So in a nutshell, that’s it. Consumers now have three options: buy it new, buy it used for a fraction of the cost, or download it for free.
When you download music for free, neither the artist nor the record label makes any money. In fact, they claim they lose that money, a gripe I don’t agree with. I’ve downloaded plenty of albums I would never buy. Would I listen to Kelly Clarkson’s CD once for free out of curiosity’s sake? Sure. Would I pay $15+ for it? Never. They didn’t lose any money from me — they weren’t getting it from me in the first place. Are there people out there who might possibly have bought it otherwise? Sure — but from where? Tower Records, or CD Trader?
When you buy music in used CD stores, neither the artist nor the record label makes any money either. Again, you could argue either way whether or not artists and record labels are losing money. “They” would say that you bought an album that you would have normally bought at a new store, so they lost that income. “I” would say that while I was willing to drop .99 cents on The Fat Boys Greatest Hits and Air Guitar Classics, those probably aren’t titles I would have paid full price for. And while I don’t feel guilty that the recording industry doesn’t make a dime off of these sales, I do feel bad that the artist doesn’t. So why isn’t the music industry going after used CD retailers? They are. In 2002, the music industry propsed that all used CD retailers should pay royalties back to the original label for each CD sold — kind of like when television shows go into syndication. In my opinion, the only reason this hasn’t happened to date is because the recording industry has been spending all their time and energy chasing (and suing) music downloads. If MP3s are ever “done away” with, used CD outlets will be the music industry’s next target.

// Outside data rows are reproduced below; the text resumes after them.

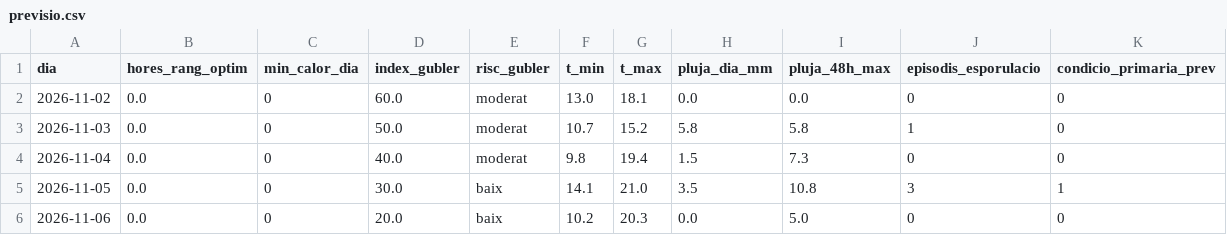
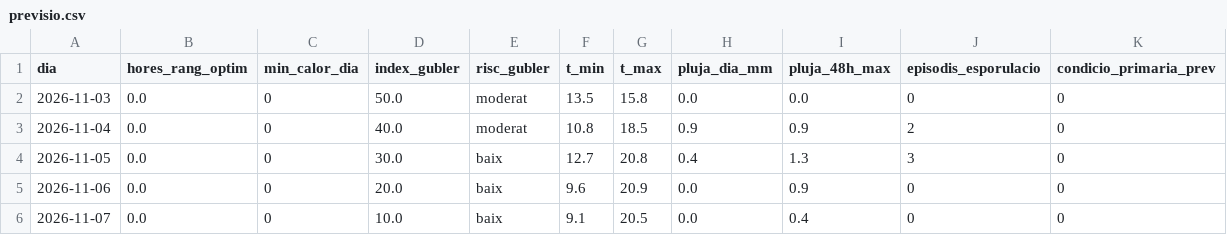
Before and after one commit to toninadalmas-tech/datos-vid-son-nadal, a CSV file: data/previsio.csv, drawn as a sheet.

```diff
--- a/data/previsio.csv
+++ b/data/previsio.csv
@@ -1,6 +1,6 @@
 dia,hores_rang_optim,min_calor_dia,index_gubler,risc_gubler,t_min,t_max,pluja_dia_mm,pluja_48h_max,episodis_esporulacio,condicio_primaria_prev
-2026-11-02,0.0,0,60.0,moderat,13.0,18.1,0.0,0.0,0,0
-2026-11-03,0.0,0,50.0,moderat,10.7,15.2,5.8,5.8,1,0
-2026-11-04,0.0,0,40.0,moderat,9.8,19.4,1.5,7.3,0,0
-2026-11-05,0.0,0,30.0,baix,14.1,21.0,3.5,10.8,3,1
-2026-11-06,0.0,0,20.0,baix,10.2,20.3,0.0,5.0,0,0
+2026-11-03,0.0,0,50.0,moderat,13.5,15.8,0.0,0.0,0,0
+2026-11-04,0.0,0,40.0,moderat,10.8,18.5,0.9,0.9,2,0
+2026-11-05,0.0,0,30.0,baix,12.7,20.8,0.4,1.3,3,0
+2026-11-06,0.0,0,20.0,baix,9.6,20.9,0.0,0.9,0,0
+2026-11-07,0.0,0,10.0,baix,9.1,20.5,0.0,0.4,0,0
```
Also changed, not shown: data/historial.csv, 7 other files.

As we already know, when you buy new music, everybody makes money (although as I mentioned, not equally; the record label makes approximately 10-15 times what the artist makes). And, as we now know from Tower Records, people aren’t buying new music anymore, or at least not as much as they used to. Or are they?
I kind of lied when I said there were only two places to buy CDs from in Yukon, Oklahoma. Actually there’s a third, and it’s called the Internet. From the comfort of my own home I can now buy CDs from a multitude of places — big monsters like Amazon, smaller, independent shops, or occasionally directly from the artists themselves.
But the dilemia remains. How will musicians make any money when they don’t make anything from music downloads or used CD sales, and the megastores are shutting their doors?
Well, I’ve got a plan.
Musicians will tell you they don’t make much off of new music sales. Remember they only get about a buck per unit sold, right? Here’s a simple solution. Add a $1 tax to all music downloads and used CDs.
So now when I buy a used CD for $5, the price tag can say “$5 + $1 Artist Tax”. That’s fine, I’d pay $6 instead of $5. What else does this mean? We would be able to download any album for $1. Not $1 per track, $1 per album. And that $1 goes right to the artist. They make the same amount either way.
And either way, I think Tower Records would still be filing for bankruptcy.